%%
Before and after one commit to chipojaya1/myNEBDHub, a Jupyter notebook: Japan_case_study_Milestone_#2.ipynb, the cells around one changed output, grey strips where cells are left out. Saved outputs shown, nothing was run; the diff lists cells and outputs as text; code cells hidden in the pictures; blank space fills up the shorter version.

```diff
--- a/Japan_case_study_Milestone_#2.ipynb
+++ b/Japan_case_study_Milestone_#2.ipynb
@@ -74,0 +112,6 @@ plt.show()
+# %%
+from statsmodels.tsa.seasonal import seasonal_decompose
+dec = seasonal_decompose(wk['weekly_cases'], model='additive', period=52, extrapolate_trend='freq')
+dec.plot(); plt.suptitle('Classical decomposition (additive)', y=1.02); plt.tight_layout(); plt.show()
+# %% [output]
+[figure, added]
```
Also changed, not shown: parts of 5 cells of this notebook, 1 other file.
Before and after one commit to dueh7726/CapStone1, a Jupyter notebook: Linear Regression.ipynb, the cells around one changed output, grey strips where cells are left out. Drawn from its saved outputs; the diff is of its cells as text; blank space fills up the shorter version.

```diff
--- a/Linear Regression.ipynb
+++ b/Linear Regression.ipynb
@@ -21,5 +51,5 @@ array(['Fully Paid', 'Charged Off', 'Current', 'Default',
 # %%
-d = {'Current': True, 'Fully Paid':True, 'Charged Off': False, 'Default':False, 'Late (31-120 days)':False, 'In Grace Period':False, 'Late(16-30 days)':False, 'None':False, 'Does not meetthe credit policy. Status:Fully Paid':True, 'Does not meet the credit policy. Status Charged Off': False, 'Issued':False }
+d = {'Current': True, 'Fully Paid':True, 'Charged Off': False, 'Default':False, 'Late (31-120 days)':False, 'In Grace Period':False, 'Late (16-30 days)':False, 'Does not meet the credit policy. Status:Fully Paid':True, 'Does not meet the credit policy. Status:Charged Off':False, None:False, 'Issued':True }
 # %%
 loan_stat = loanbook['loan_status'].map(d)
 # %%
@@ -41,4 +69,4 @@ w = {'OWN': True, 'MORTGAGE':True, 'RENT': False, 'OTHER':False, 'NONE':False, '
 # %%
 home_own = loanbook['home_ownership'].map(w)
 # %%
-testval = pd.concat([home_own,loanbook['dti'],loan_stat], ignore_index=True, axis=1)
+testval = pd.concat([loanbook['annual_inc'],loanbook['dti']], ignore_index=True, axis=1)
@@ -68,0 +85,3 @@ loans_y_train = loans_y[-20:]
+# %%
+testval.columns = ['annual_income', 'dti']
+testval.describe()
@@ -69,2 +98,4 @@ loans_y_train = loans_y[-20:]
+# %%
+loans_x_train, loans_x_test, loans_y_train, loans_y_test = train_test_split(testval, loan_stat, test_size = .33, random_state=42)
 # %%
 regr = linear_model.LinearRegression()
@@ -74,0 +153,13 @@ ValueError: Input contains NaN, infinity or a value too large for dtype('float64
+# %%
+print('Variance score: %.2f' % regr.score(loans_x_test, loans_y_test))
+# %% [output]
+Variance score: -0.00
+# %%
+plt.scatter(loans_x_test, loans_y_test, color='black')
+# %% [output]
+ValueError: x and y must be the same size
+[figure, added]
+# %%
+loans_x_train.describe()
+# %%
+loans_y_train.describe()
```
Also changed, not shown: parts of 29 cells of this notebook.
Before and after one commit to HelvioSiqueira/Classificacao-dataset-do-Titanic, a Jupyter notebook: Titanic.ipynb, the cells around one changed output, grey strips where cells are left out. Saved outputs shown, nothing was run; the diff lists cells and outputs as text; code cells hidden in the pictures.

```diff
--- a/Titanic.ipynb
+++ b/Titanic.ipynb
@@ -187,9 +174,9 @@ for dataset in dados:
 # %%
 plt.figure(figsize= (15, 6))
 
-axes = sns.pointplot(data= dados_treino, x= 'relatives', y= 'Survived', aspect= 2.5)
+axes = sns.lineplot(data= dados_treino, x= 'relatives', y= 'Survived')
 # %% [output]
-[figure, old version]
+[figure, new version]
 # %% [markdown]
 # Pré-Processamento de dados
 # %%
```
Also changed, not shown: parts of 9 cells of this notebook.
%%
__What the task requires__: Look back over the material above and state how many lines hold the word "this". Write the number and nothing else.

__Exercise result__: 3